This may come as a surprise, but many parents are unaware ofthe full extent of their child's basic needs.

Do you remember the old song by Lennon and McCartney aboutthe girl leaving home after 'living alone for so manyyears'? The parents were desolate. They'd given hereverything money could buy - so how could she possibly havebeen lonely and unhappy?

Clearly, there were some needs that just weren't being metat home, so the girl upped and left.

What are these basic needs we must be aware of if we're tobe effective parents?

There are four categories: physical, emotional, intellectualand spiritual.

So often people overestimate the first category, physicalneeds - but let's not underestimate them either! We all needfood and drink, warmth, clothing and shelter to protect usfrom the elements.

These will sustain life, but by themselves they won'tpromote positive relationships. Some parents, however,shower their kids with material things in order to over-compensate for the other areas.

And we all know that, despite their wealth, many of thesesame kids are miserable. Their other needs are just notbeing met.

Probably the most obvious of these other needs is emotionalin nature.

Love and affection are vital, but there's more to it.

Children need constant reassurance! When our personalitiesare forming we are on the lookout for feedback, so that weknow what to accept and what to reject.

We also form our picture of ourselves from the feedback weget from others, especially those who have 'significant'roles in our lives: parents first, then siblings, relatives,teachers, friends and so on.

A child doesn't really know what to make of himself untilthat feedback comes in.

And they make value judgements so quickly! 'Hey, I'mpretty good at this, everbody tells me so!'

Or how about, 'Yeah, I guess I'm a pretty stupid, uselessperson. They always laugh at me. That's if they take anynotice at all!'

As a parent it's easy for you to praise the child who'sdoing well, but the child who's struggling needs as much -and possibly more - praise and encouragement. Yet so oftenwe overlook this.

If you take the time to listen to your kids, to take theirinterests and ideas seriously - even if they seem petty,trivial or irrelevant - then you are investing heavily inyour children's emotional well-being.

Although many parents are becoming aware of the emotionalneeds of children, some are a bit hazy when it comes totheir intellectual needs.

There's still a perception that those kids who do well atschool just happen to be the 'brainy' ones.

Yet a wide body of research suggests that school or'academic' success will be determined by a child's positiveself-image AND by the stimulation and interaction the childreceives at home.

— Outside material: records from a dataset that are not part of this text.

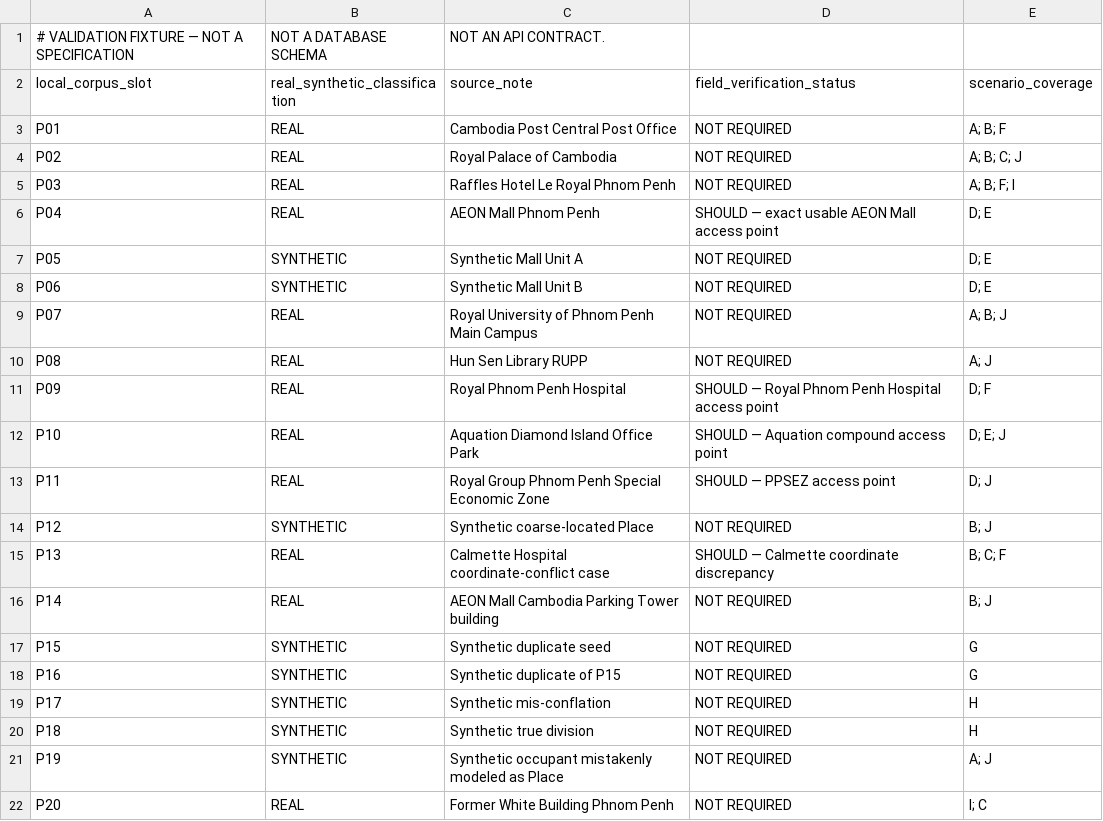
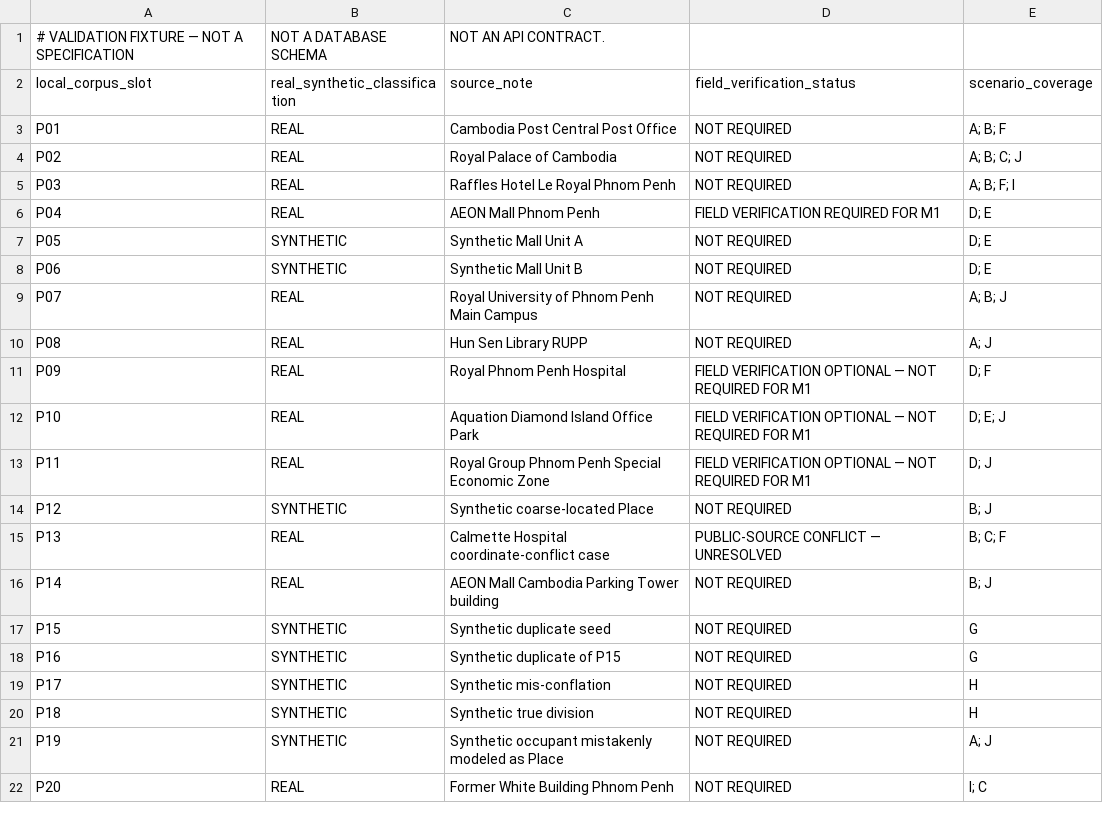
Before and after one commit to leishen8806/Daen_GeoCore, a CSV file: validation/m1/corpus-register.csv, drawn as a sheet.

Commit message:
test: reduce DAEN Geo Core M1 field verification scope

```diff
--- a/validation/m1/corpus-register.csv
+++ b/validation/m1/corpus-register.csv
@@ -5,3 +5,3 @@ P02,REAL,Royal Palace of Cambodia,NOT REQUIRED,"A; B; C; J"
 P03,REAL,Raffles Hotel Le Royal Phnom Penh,NOT REQUIRED,"A; B; F; I"
-P04,REAL,AEON Mall Phnom Penh,SHOULD — exact usable AEON Mall access point,"D; E"
+P04,REAL,AEON Mall Phnom Penh,FIELD VERIFICATION REQUIRED FOR M1,"D; E"
 P05,SYNTHETIC,Synthetic Mall Unit A,NOT REQUIRED,"D; E"
@@ -10,7 +10,7 @@ P07,REAL,Royal University of Phnom Penh Main Campus,NOT REQUIRED,"A; B; J"
 P08,REAL,Hun Sen Library RUPP,NOT REQUIRED,"A; J"
-P09,REAL,Royal Phnom Penh Hospital,SHOULD — Royal Phnom Penh Hospital access point,"D; F"
-P10,REAL,Aquation Diamond Island Office Park,SHOULD — Aquation compound access point,"D; E; J"
-P11,REAL,Royal Group Phnom Penh Special Economic Zone,SHOULD — PPSEZ access point,"D; J"
+P09,REAL,Royal Phnom Penh Hospital,FIELD VERIFICATION OPTIONAL — NOT REQUIRED FOR M1,"D; F"
+P10,REAL,Aquation Diamond Island Office Park,FIELD VERIFICATION OPTIONAL — NOT REQUIRED FOR M1,"D; E; J"
+P11,REAL,Royal Group Phnom Penh Special Economic Zone,FIELD VERIFICATION OPTIONAL — NOT REQUIRED FOR M1,"D; J"
 P12,SYNTHETIC,Synthetic coarse-located Place,NOT REQUIRED,"B; J"
-P13,REAL,Calmette Hospital coordinate-conflict case,SHOULD — Calmette coordinate discrepancy,"B; C; F"
+P13,REAL,Calmette Hospital coordinate-conflict case,PUBLIC-SOURCE CONFLICT — UNRESOLVED,"B; C; F"
 P14,REAL,AEON Mall Cambodia Parking Tower building,NOT REQUIRED,"B; J"
```
Also changed, not shown: 4 other files.
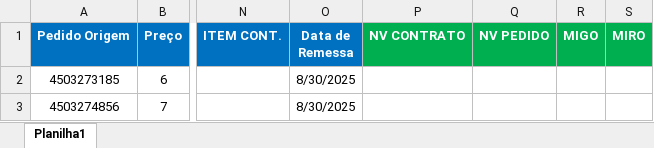
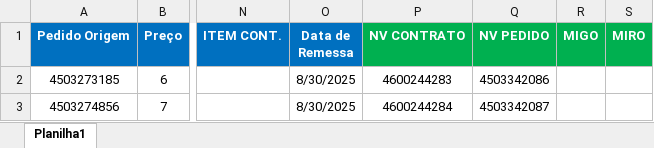
Before and after one commit to CaioRangel1/testeS4, an Excel workbook: Dados/Dados apresentação 22-08.xlsx, sheet Planilha1, drawn as a sheet; only a part is shown, gaps mark what is left out; values as stored, in another font and other column widths than the file's, no borders; the diff names each change by its address in the sheet, - before the commit and + after, or states it on an @@ line.

```diff
--- a/Dados/Dados apresentação 22-08.xlsx (sheet Planilha1)
+++ b/Dados/Dados apresentação 22-08.xlsx (sheet Planilha1)
-P2 (NV CONTRATO): (empty)
+P2 (NV CONTRATO): 4600244283
-Q2 (NV PEDIDO): (empty)
+Q2 (NV PEDIDO): 4503342086
-P3 (NV CONTRATO): (empty)
+P3 (NV CONTRATO): 4600244284
-Q3 (NV PEDIDO): (empty)
+Q3 (NV PEDIDO): 4503342087
```
Also changed, not shown: 1 other file.
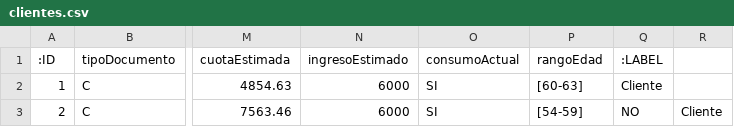
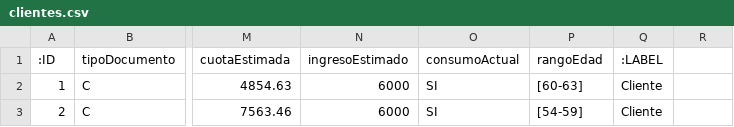
Before and after one commit to AnaCristinaPrado/Analitica, a CSV file: clientes.csv, drawn as a sheet; only a part is shown, gaps mark what is left out; the diff names each change by its address in the sheet, - before the commit and + after, or states it on an @@ line.

Commit message:
Update clientes.csv

```diff
--- a/clientes.csv
+++ b/clientes.csv
-Q3 (:LABEL): NO
+Q3 (:LABEL): Cliente
-R3: Cliente
+R3: (empty)
```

These affect the thought-processes of the child, and thethought-processes (HOW the child thinks) are the tools usedin learning.

Kids who perform well at school consistently come from homeswhere there's a lot of mental stimulation through play, avariety of experiences, and interaction through discussionand conversation.

Finally, if intellectual needs are hazy, there appears to bedownright confusion over spiritual needs.

That children have spiritual needs comes as a shock to someparents, and others hotly dispute this need. This seems tobe because most people associate spiritual needs withreligion, but they are not necessarily related to religiousbeliefs.

It's generally accepted in modern educational and clinicalpsychology that we all have spiritual needs.

It's helpful to make your kids aware that there are greaterforces and powers at work in nature and in the universe, andthat our lives work best when we are in harmony with these.

You can meet your kids' spiritual needs by participating inyour religion, but also by fostering a sense of awe andwonder about the grandeur of the world.

Teach your children to respect nature and the life forcethat permeates it.

On to this can be built an appreciation of the diversity andvariety of human lives and customs.

As a result your kids will grow up with a value system,which when followed will lead to contentment and happiness.

A well-rounded individual, then, is one who's needs are metin all the above categories: physical, emotional,intellectual and spiritual.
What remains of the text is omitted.